The Culture of Parenthood. Part I
The focus of this session is on historical and contemporary cultural understandings of motherhood and fatherhood. Current understandings of proper parenthood and children’s needs in Western societies emphasize intensive, child-centred parenting that focuses in particular on brain development and the future intellectual potential of children. Children today are viewed as more passive, more vulnerable, and more dependent on parents for longer periods of time than in the recent past. Their needs have also been increasingly positioned in opposition to parental needs. The family as several authors have suggested has become understood less as an integrated system of relationships among members and more as an ecosystem for a developing child. Several inter-related and powerful discourses came together over the course of the 20th and 21stcenturies to contribute to these understandings. These include the cultural understandings fostered by developmental psychology, child-rearing experts’ co-optation of neuroscience, neoliberal politics and rationality, risk discourse and gendered and classed understandings of proper parenthood.

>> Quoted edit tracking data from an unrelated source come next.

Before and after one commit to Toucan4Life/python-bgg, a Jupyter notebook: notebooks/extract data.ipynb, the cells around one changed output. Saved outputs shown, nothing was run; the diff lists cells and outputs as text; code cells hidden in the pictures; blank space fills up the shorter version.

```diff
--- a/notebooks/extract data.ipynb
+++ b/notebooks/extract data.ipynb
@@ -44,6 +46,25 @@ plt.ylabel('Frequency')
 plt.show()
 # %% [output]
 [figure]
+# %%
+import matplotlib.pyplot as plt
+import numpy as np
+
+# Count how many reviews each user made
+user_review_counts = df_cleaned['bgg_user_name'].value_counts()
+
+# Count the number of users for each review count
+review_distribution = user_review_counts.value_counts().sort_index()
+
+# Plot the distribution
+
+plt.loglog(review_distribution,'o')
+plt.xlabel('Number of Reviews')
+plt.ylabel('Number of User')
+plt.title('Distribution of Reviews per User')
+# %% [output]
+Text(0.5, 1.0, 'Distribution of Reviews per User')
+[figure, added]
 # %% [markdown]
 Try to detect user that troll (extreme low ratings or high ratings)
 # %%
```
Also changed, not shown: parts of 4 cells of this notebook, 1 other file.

This session welcomes papers that address the development and/or manifestations of contemporary cultural understandings of motherhood, fatherhood and childhood as well as those that examine the implications these understandings have for issues of class and gender equality, social policy formation and contemporary family experiences.